Of all of the supporting players, the most colorful is Benz Atthakarunpan as Jacob, Albin's butler who insists he's a maid. In addition to donning some crazy costumes and wigs, his style of delivery is hysterical and he virtually steals every scene he's in. Robert Orzalli (Francis), the oft-injured stage manager at the club, dryly carries out his responsibilities while lusting after one of the Cagelles; Allyn Hunt (M. Renaud) and Margaret Felice (Mme. Renaud) are solid as the proprietors of the café; and Ellen Peterson (Jacqueline) deserves kudos for her manipulations with a smile and a song. Rounding out the cast as townspeople and club patrons are Madelyn Sproat, Maria Tramontozzi, Ian Costello, Conor Meehan, Nino Ruggeri, Anelise Allen, and Kat Murphy O'Connor.

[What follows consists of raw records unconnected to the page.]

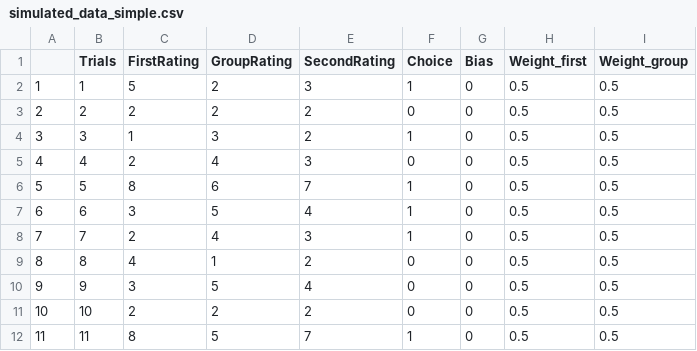
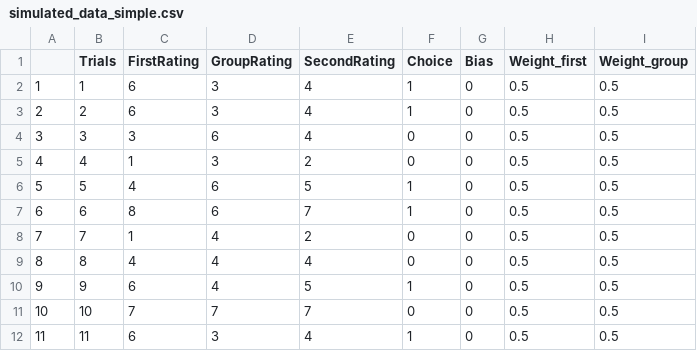
Before and after one commit to MinaAlmasi/bayesian-model-of-conformity, a CSV file: data/simulated_data_simple.csv, drawn as a sheet; only a part is shown; the diff covers the shown part only.

Commit message:
feat: update simulate to make both simple and weighted data at once

```diff
--- a/data/simulated_data_simple.csv
+++ b/data/simulated_data_simple.csv
@@ -1,12 +1,12 @@
 "","Trials","FirstRating","GroupRating","SecondRating","Choice","Bias","Weight_first","Weight_group"
-"1",1,5,2,3,1,0,0.5,0.5
-"2",2,2,2,2,0,0,0.5,0.5
-"3",3,1,3,2,1,0,0.5,0.5
-"4",4,2,4,3,0,0,0.5,0.5
-"5",5,8,6,7,1,0,0.5,0.5
-"6",6,3,5,4,1,0,0.5,0.5
-"7",7,2,4,3,1,0,0.5,0.5
-"8",8,4,1,2,0,0,0.5,0.5
-"9",9,3,5,4,0,0,0.5,0.5
-"10",10,2,2,2,0,0,0.5,0.5
-"11",11,8,5,7,1,0,0.5,0.5
+"1",1,6,3,4,1,0,0.5,0.5
+"2",2,6,3,4,1,0,0.5,0.5
+"3",3,3,6,4,0,0,0.5,0.5
+"4",4,1,3,2,0,0,0.5,0.5
+"5",5,4,6,5,1,0,0.5,0.5
+"6",6,8,6,7,1,0,0.5,0.5
+"7",7,1,4,2,0,0,0.5,0.5
+"8",8,4,4,4,0,0,0.5,0.5
+"9",9,6,4,5,1,0,0.5,0.5
+"10",10,7,7,7,0,0,0.5,0.5
+"11",11,6,3,4,1,0,0.5,0.5
```
Also changed, not shown: 75 edited cells elsewhere in this file, data/simulated_data_weighted.csv, 1 other file.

Music Director/Conductor Dan Rodriguez and eight musicians do justice to the great Jerry Herman score, and Chebookjian's choreography brings it to life. David Allen Jeffrey's scenic design presents simple sets for the club, the apartment, and the town square, all augmented by David Wilson's lighting design. Most of the glamour, glitz, and glitter are provided by the original costumes designed by Matthew Wright. Robby Davis and Robert Luke Pelletier craft successful sound design, ensuring that all dialogue can be heard and the vocalists are not drowned out by the musical accompaniment.
One can easily get caught up in the great music, dancing, and costumes in La Cage aux Folles and just enjoy it as a very entertaining musical comedy. However, it is worth listening closely to the words of Harvey Fierstein's Tony Award-winning book and Herman's lyrics to be reminded that, at its core, this is really a story about love, family, and not being afraid to be who you are. In 2019, as in 1983, if we can live up to that credo, it may turn out to be "The Best of Times."